== DATA SHOWN ==
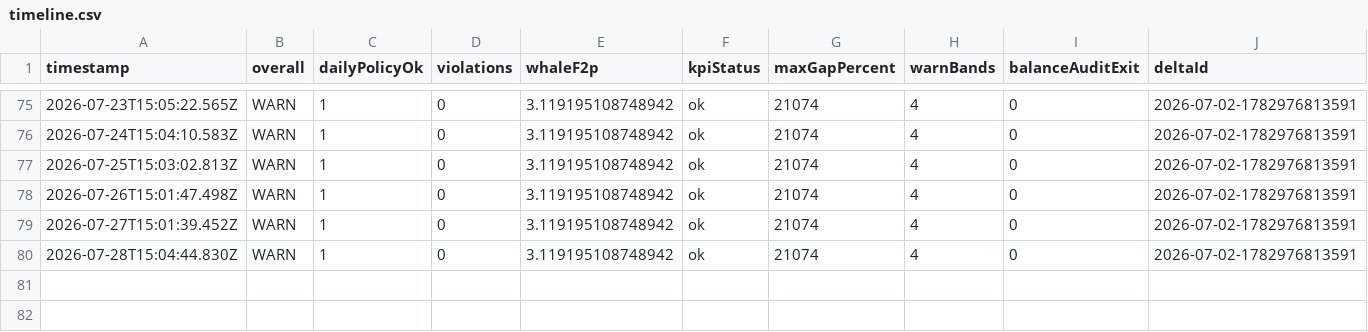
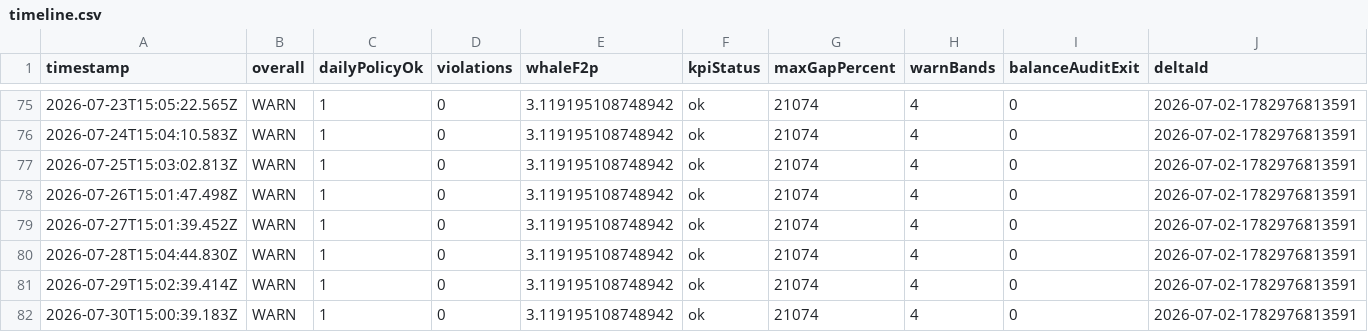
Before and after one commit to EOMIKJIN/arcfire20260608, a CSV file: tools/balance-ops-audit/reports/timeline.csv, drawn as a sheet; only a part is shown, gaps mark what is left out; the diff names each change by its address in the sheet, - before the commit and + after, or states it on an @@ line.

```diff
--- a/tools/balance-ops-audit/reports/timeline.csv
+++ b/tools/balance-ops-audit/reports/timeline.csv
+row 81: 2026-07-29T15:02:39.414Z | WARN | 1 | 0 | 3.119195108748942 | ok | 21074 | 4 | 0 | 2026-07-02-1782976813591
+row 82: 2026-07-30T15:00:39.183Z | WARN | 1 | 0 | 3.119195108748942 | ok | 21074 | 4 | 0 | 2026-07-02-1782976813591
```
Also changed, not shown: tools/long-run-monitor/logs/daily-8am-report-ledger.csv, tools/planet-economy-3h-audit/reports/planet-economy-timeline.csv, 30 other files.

---

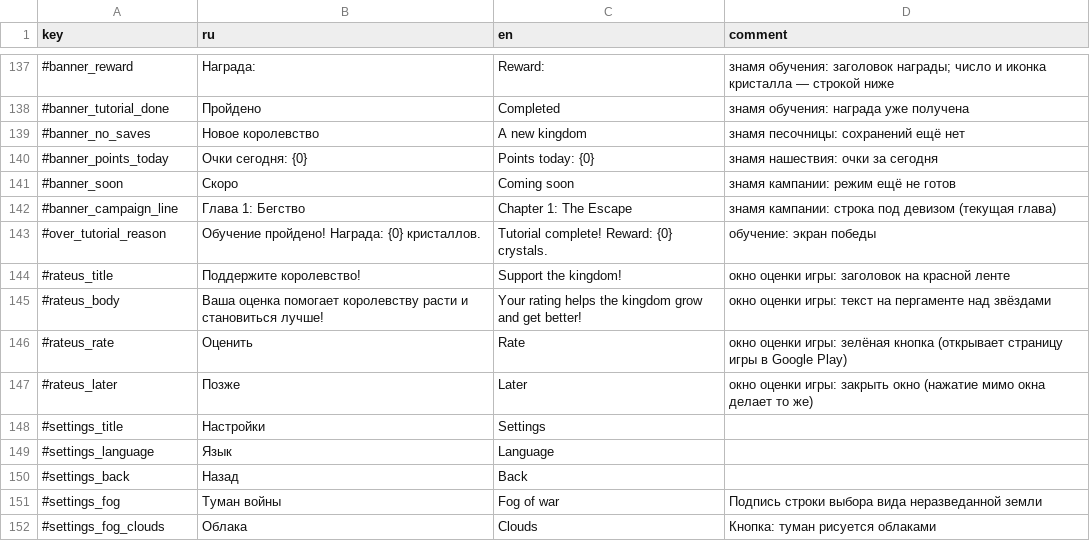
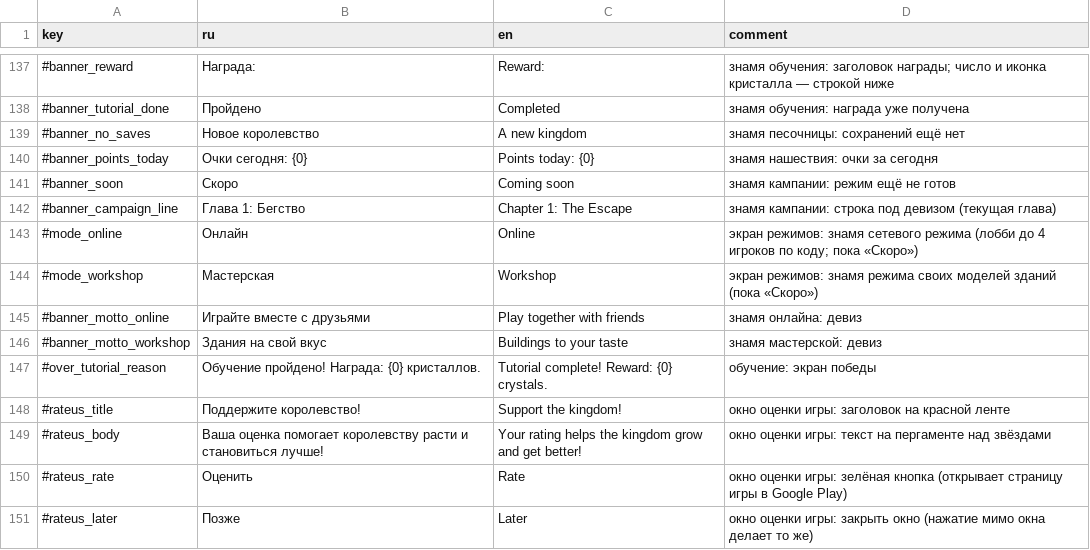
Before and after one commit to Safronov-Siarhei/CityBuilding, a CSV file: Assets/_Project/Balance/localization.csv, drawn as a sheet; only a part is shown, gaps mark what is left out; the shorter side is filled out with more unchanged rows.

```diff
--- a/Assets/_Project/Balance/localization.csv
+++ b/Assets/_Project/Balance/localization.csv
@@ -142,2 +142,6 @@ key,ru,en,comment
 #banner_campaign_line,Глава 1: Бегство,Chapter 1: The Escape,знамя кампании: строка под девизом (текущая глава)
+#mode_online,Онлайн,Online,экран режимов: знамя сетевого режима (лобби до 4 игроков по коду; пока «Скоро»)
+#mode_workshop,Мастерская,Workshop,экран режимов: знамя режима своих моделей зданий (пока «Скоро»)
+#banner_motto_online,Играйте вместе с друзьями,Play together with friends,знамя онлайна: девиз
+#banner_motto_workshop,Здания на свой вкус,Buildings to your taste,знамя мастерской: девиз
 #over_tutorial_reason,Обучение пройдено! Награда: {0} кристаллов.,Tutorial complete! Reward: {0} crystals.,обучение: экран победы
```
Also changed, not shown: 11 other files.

== EXERCISE DESCRIPTION ==
Each line that contains "timeline" is to be copied from the listing above.

== REPLY TO THE EXERCISE ==
Before and after one commit to EOMIKJIN/arcfire20260608, a CSV file: tools/balance-ops-audit/reports/timeline.csv, drawn as a sheet; only a part is shown, gaps mark what is left out; the diff names each change by its address in the sheet, - before the commit and + after, or states it on an @@ line.
--- a/tools/balance-ops-audit/reports/timeline.csv
+++ b/tools/balance-ops-audit/reports/timeline.csv
Also changed, not shown: tools/long-run-monitor/logs/daily-8am-report-ledger.csv, tools/planet-economy-3h-audit/reports/planet-economy-timeline.csv, 30 other files.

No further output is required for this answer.